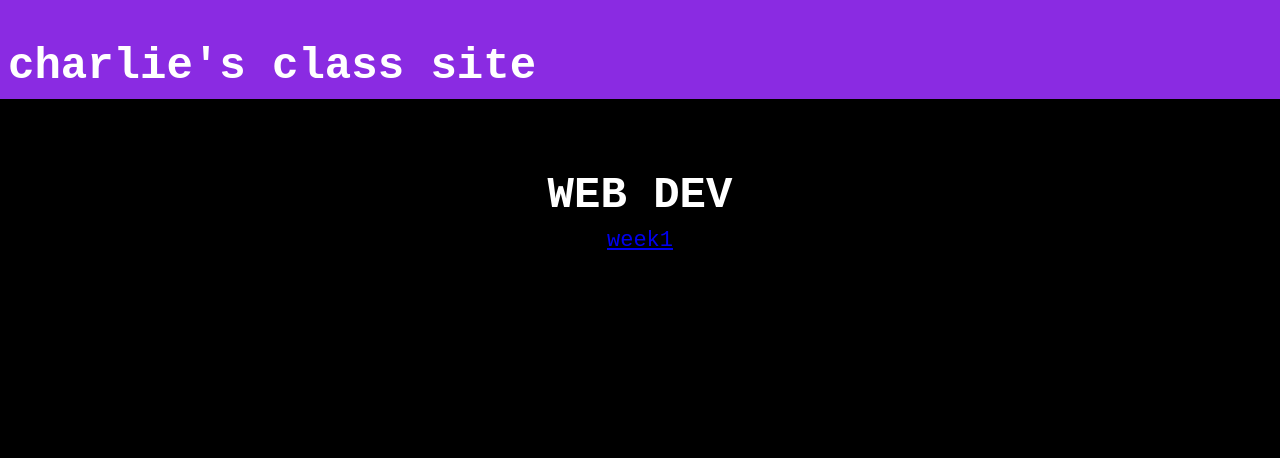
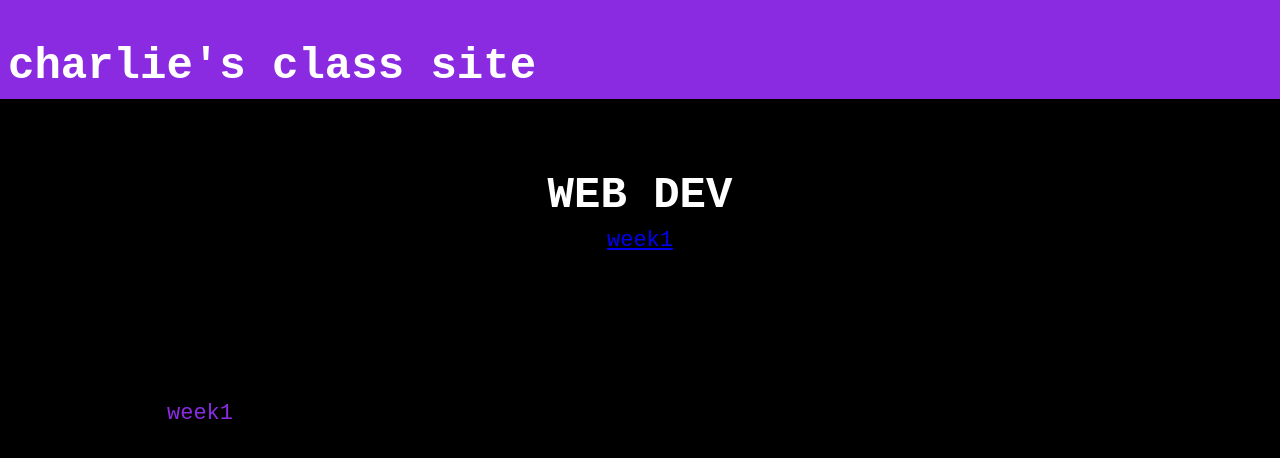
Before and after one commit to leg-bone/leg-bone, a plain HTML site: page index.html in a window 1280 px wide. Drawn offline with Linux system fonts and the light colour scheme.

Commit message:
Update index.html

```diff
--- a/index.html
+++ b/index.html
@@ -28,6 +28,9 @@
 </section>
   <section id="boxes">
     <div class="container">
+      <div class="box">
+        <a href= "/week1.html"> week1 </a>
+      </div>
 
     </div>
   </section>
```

========================================================================

[Exercise description]: What is needed is how many lines of the listing include the string "index", given as a bare number.

[Solution for this task]: 4